(DATASET CONTENT begins)

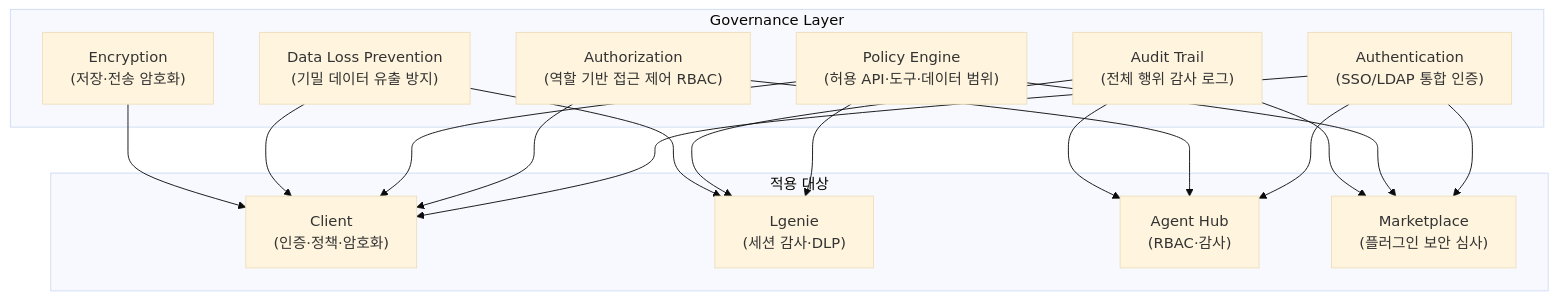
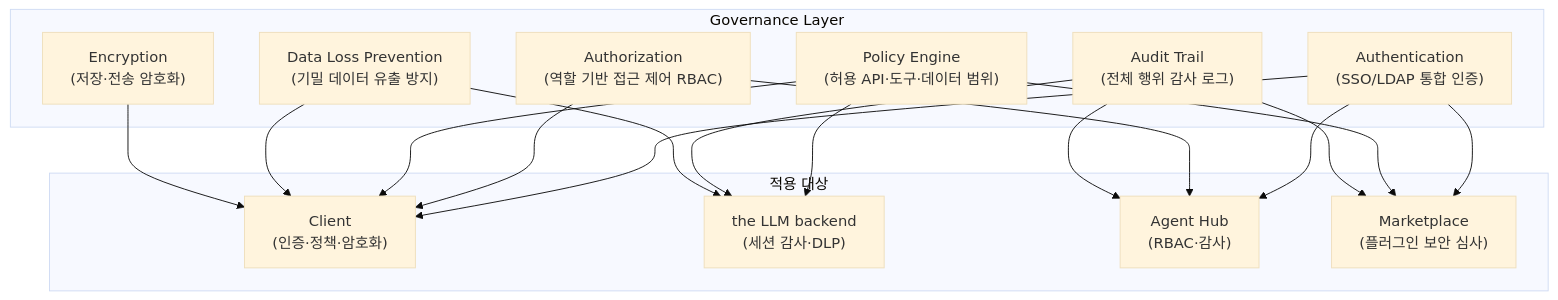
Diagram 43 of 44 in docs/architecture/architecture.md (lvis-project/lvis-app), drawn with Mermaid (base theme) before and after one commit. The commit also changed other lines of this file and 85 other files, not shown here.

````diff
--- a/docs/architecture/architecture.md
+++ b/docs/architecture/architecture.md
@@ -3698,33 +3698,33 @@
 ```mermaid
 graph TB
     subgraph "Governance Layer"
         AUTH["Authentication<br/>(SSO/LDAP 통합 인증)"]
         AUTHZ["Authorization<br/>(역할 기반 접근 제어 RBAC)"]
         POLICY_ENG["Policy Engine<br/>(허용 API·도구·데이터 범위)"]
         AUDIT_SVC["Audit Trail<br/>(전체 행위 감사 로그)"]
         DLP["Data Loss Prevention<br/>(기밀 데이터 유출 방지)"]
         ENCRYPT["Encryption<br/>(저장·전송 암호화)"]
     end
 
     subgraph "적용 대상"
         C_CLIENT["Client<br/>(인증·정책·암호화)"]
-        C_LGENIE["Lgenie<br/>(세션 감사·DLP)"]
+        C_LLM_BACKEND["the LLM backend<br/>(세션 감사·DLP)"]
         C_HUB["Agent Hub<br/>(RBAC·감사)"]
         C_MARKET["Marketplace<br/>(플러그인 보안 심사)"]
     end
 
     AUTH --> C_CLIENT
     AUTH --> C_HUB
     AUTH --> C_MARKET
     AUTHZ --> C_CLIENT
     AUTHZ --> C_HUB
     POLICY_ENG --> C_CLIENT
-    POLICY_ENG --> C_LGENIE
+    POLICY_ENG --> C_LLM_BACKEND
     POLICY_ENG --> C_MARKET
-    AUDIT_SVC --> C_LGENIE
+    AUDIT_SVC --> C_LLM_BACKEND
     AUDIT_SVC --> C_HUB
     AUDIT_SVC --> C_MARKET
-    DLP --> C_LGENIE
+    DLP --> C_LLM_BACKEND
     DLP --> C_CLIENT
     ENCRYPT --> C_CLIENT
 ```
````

(DATASET CONTENT ends)

### EXERCISE GOAL
No pictures belong in the answer; copy all other parts of the listing exactly.

### REPLY
Diagram 43 of 44 in docs/architecture/architecture.md (lvis-project/lvis-app), drawn with Mermaid (base theme) before and after one commit. The commit also changed other lines of this file and 85 other files, not shown here.

````diff
--- a/docs/architecture/architecture.md
+++ b/docs/architecture/architecture.md
@@ -3698,33 +3698,33 @@
 ```mermaid
 graph TB
     subgraph "Governance Layer"
         AUTH["Authentication<br/>(SSO/LDAP 통합 인증)"]
         AUTHZ["Authorization<br/>(역할 기반 접근 제어 RBAC)"]
         POLICY_ENG["Policy Engine<br/>(허용 API·도구·데이터 범위)"]
         AUDIT_SVC["Audit Trail<br/>(전체 행위 감사 로그)"]
         DLP["Data Loss Prevention<br/>(기밀 데이터 유출 방지)"]
         ENCRYPT["Encryption<br/>(저장·전송 암호화)"]
     end
 
     subgraph "적용 대상"
         C_CLIENT["Client<br/>(인증·정책·암호화)"]
-        C_LGENIE["Lgenie<br/>(세션 감사·DLP)"]
+        C_LLM_BACKEND["the LLM backend<br/>(세션 감사·DLP)"]
         C_HUB["Agent Hub<br/>(RBAC·감사)"]
         C_MARKET["Marketplace<br/>(플러그인 보안 심사)"]
     end
 
     AUTH --> C_CLIENT
     AUTH --> C_HUB
     AUTH --> C_MARKET
     AUTHZ --> C_CLIENT
     AUTHZ --> C_HUB
     POLICY_ENG --> C_CLIENT
-    POLICY_ENG --> C_LGENIE
+    POLICY_ENG --> C_LLM_BACKEND
     POLICY_ENG --> C_MARKET
-    AUDIT_SVC --> C_LGENIE
+    AUDIT_SVC --> C_LLM_BACKEND
     AUDIT_SVC --> C_HUB
     AUDIT_SVC --> C_MARKET
-    DLP --> C_LGENIE
+    DLP --> C_LLM_BACKEND
     DLP --> C_CLIENT
     ENCRYPT --> C_CLIENT
 ```
````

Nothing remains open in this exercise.